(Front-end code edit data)
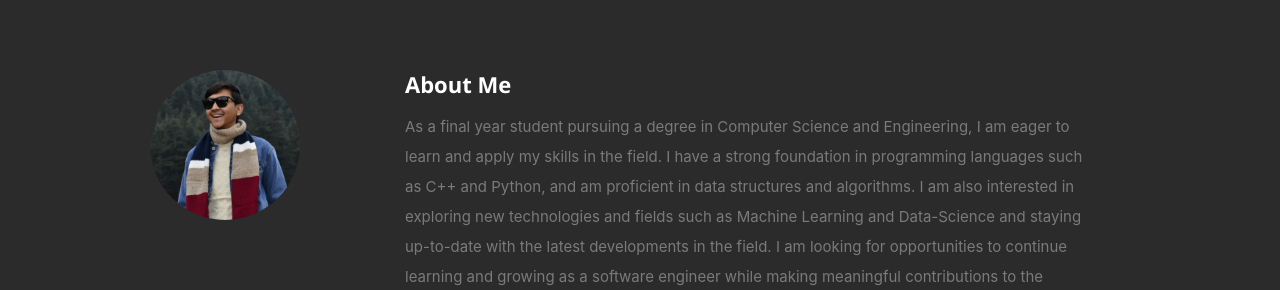
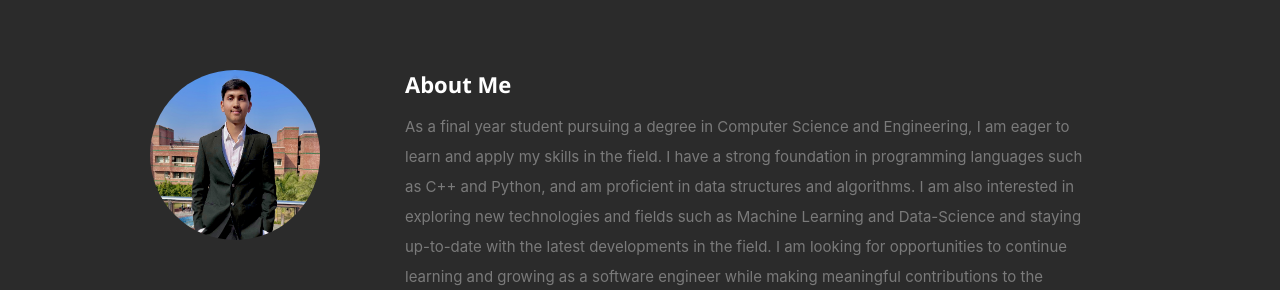
Before and after one commit to amoghgarg20/Portfolio, a React (Create React App) app: page / in a window 1280 px wide. Shown: the part 826-1116 px from the top of the page. Built offline with nearby package versions, Linux system fonts and the light colour scheme.

Commit message:
Changed profile picture

```diff
--- a/public/css/layout.css
+++ b/public/css/layout.css
@@ -233,8 +233,8 @@ ul#nav li.current a {
 }
 #about .profile-pic {
   position: relative;
-  width: 150px;
-  height: 150px;
+  width: 170px;
+  height: 170px;
   border-radius: 100%;
 }
 #about .contact-details {
--- a/src/components/About.js
+++ b/src/components/About.js
@@ -8,7 +8,11 @@ export default class About extends Component {
         <section id="about">
           <div className="row">
             <div className="three columns">
-              <img className="profile-pic" src="images/8.jpg" alt="" />
+              <img
+                className="profile-pic"
+                src="images/Profile.jpg"
+                alt="Profile picture of Amogh Garg"
+              />
             </div>
 
             <div className="nine columns main-col">
--- a/src/resumeData.js
+++ b/src/resumeData.js
@@ -29,7 +29,7 @@ let resumeData = {
   aboutme:
     "As a final year student pursuing a degree in Computer Science and Engineering, I am eager to learn and apply my skills in the field. I have a strong foundation in programming languages such as C++ and Python, and am proficient in data structures and algorithms. I am also interested in exploring new technologies and fields such as Machine Learning and Data-Science and staying up-to-date with the latest developments in the field. I am looking for opportunities to continue learning and growing as a software engineer while making meaningful contributions to the industry",
   address: "India",
-  mobile: "(+91) 8130463841",
+  mobile: "+(91) 8130463841",
   email: "amoghgarg9@gmail.com",
   education: [
     {
```
Also changed, not shown: public/images/Profile.jpg (added).
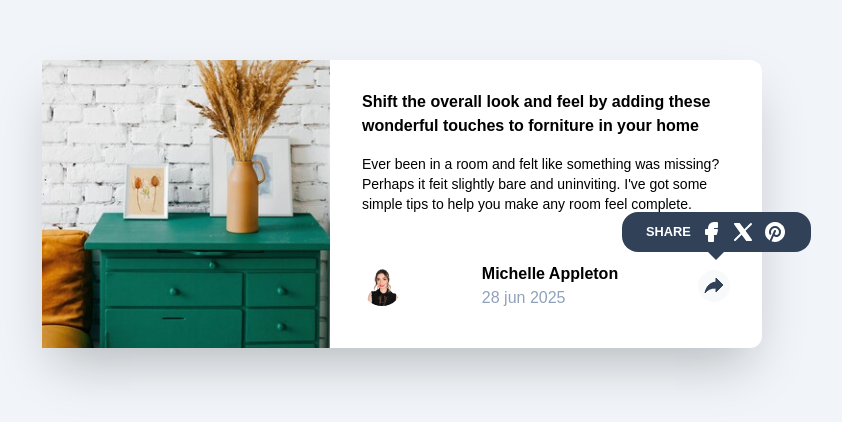
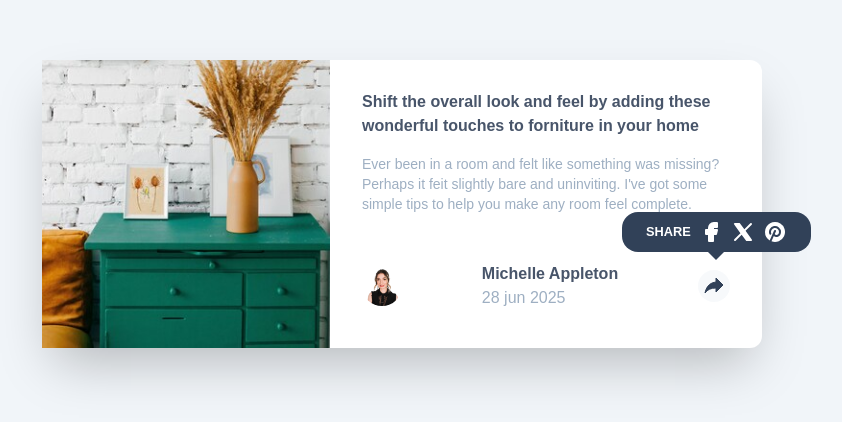
Before and after one commit to KevinRivera1/Article-Preview, a React (Vite) app: page / in a window 1280 px wide. Shown: the part 196-618 px from the top of the page, without its empty margins (238-1080 px from the left). Built offline with nearby package versions, Linux system fonts and the light colour scheme.

Commit message:
[CHORE](CardPreview): improve styles

```diff
--- a/src/features/article/components/CardPreview.tsx
+++ b/src/features/article/components/CardPreview.tsx
@@ -3,7 +3,7 @@ import { Tooltip } from '../../../common/Tooltip';
 
 export const CardPreview = () => {
 	return (
-		<article className="w-[20rem] h-max bg-white overflow-hidden rounded-xl md:overflow-visible md:flex md:w-full md:h-max lg:w-[45rem] md:pb-0 shadow-2xl">
+		<article className="w-[21rem] h-max bg-white overflow-hidden rounded-xl md:overflow-visible md:flex md:w-full md:h-max lg:w-[45rem] md:pb-0 shadow-2xl">
 			<img
 				src="./image.png"
 				alt="Imagen de redes sociales"
@@ -11,11 +11,11 @@ export const CardPreview = () => {
 			/>
 			<div className="relative flex flex-col justify-center gap-10 px-8 py-2 mt-4 md:mt-0">
 				<div className="content flex flex-col gap-y-4">
-					<h1 className="font-bold text-pretty">
+					<h1 className="font-bold text-Very-Grayish-Blue text-pretty">
 						Shift the overall look and feel by adding these wonderful touches to forniture in your home
 					</h1>
 
-					<p className="text-pretty text-sm">
+					<p className="text-pretty font-medium text-Grayish-Blue text-sm">
 						Ever been in a room and felt like something was missing? Perhaps it feit slightly bare and uninviting. I've
 						got some simple tips to help you make any room feel complete.
 					</p>
@@ -23,8 +23,8 @@ export const CardPreview = () => {
 				<footer className="flex justify-between items-center py-2">
 					<img src="./perfil.webp" alt="imagen perfil de usuario" className="aspect-square rounded-full size-10" />
 					<div className="content-footer">
-						<span className="font-bold block">Michelle Appleton</span>
-						<span className="text-slate-400">28 jun 2025</span>
+						<span className="font-bold text-Very-Grayish-Blue block">Michelle Appleton</span>
+						<span className="text-Grayish-Blue font-medium">28 jun 2025</span>
 					</div>
 					<ButtonShared />
 				</footer>
```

Your goal
Line by line, restate the data above exactly as it stands, minus the pictures.

Exercise result
Before and after one commit to amoghgarg20/Portfolio, a React (Create React App) app: page / in a window 1280 px wide. Shown: the part 826-1116 px from the top of the page. Built offline with nearby package versions, Linux system fonts and the light colour scheme.

Commit message:
Changed profile picture

```diff
--- a/public/css/layout.css
+++ b/public/css/layout.css
@@ -233,8 +233,8 @@ ul#nav li.current a {
 }
 #about .profile-pic {
   position: relative;
-  width: 150px;
-  height: 150px;
+  width: 170px;
+  height: 170px;
   border-radius: 100%;
 }
 #about .contact-details {
--- a/src/components/About.js
+++ b/src/components/About.js
@@ -8,7 +8,11 @@ export default class About extends Component {
         <section id="about">
           <div className="row">
             <div className="three columns">
-              <img className="profile-pic" src="images/8.jpg" alt="" />
+              <img
+                className="profile-pic"
+                src="images/Profile.jpg"
+                alt="Profile picture of Amogh Garg"
+              />
             </div>
 
             <div className="nine columns main-col">
--- a/src/resumeData.js
+++ b/src/resumeData.js
@@ -29,7 +29,7 @@ let resumeData = {
   aboutme:
     "As a final year student pursuing a degree in Computer Science and Engineering, I am eager to learn and apply my skills in the field. I have a strong foundation in programming languages such as C++ and Python, and am proficient in data structures and algorithms. I am also interested in exploring new technologies and fields such as Machine Learning and Data-Science and staying up-to-date with the latest developments in the field. I am looking for opportunities to continue learning and growing as a software engineer while making meaningful contributions to the industry",
   address: "India",
-  mobile: "(+91) 8130463841",
+  mobile: "+(91) 8130463841",
   email: "amoghgarg9@gmail.com",
   education: [
     {
```
Also changed, not shown: public/images/Profile.jpg (added).
Before and after one commit to KevinRivera1/Article-Preview, a React (Vite) app: page / in a window 1280 px wide. Shown: the part 196-618 px from the top of the page, without its empty margins (238-1080 px from the left). Built offline with nearby package versions, Linux system fonts and the light colour scheme.

Commit message:
[CHORE](CardPreview): improve styles

```diff
--- a/src/features/article/components/CardPreview.tsx
+++ b/src/features/article/components/CardPreview.tsx
@@ -3,7 +3,7 @@ import { Tooltip } from '../../../common/Tooltip';
 
 export const CardPreview = () => {
 	return (
-		<article className="w-[20rem] h-max bg-white overflow-hidden rounded-xl md:overflow-visible md:flex md:w-full md:h-max lg:w-[45rem] md:pb-0 shadow-2xl">
+		<article className="w-[21rem] h-max bg-white overflow-hidden rounded-xl md:overflow-visible md:flex md:w-full md:h-max lg:w-[45rem] md:pb-0 shadow-2xl">
 			<img
 				src="./image.png"
 				alt="Imagen de redes sociales"
@@ -11,11 +11,11 @@ export const CardPreview = () => {
 			/>
 			<div className="relative flex flex-col justify-center gap-10 px-8 py-2 mt-4 md:mt-0">
 				<div className="content flex flex-col gap-y-4">
-					<h1 className="font-bold text-pretty">
+					<h1 className="font-bold text-Very-Grayish-Blue text-pretty">
 						Shift the overall look and feel by adding these wonderful touches to forniture in your home
 					</h1>
 
-					<p className="text-pretty text-sm">
+					<p className="text-pretty font-medium text-Grayish-Blue text-sm">
 						Ever been in a room and felt like something was missing? Perhaps it feit slightly bare and uninviting. I've
 						got some simple tips to help you make any room feel complete.
 					</p>
@@ -23,8 +23,8 @@ export const CardPreview = () => {
 				<footer className="flex justify-between items-center py-2">
 					<img src="./perfil.webp" alt="imagen perfil de usuario" className="aspect-square rounded-full size-10" />
 					<div className="content-footer">
-						<span className="font-bold block">Michelle Appleton</span>
-						<span className="text-slate-400">28 jun 2025</span>
+						<span className="font-bold text-Very-Grayish-Blue block">Michelle Appleton</span>
+						<span className="text-Grayish-Blue font-medium">28 jun 2025</span>
 					</div>
 					<ButtonShared />
 				</footer>
```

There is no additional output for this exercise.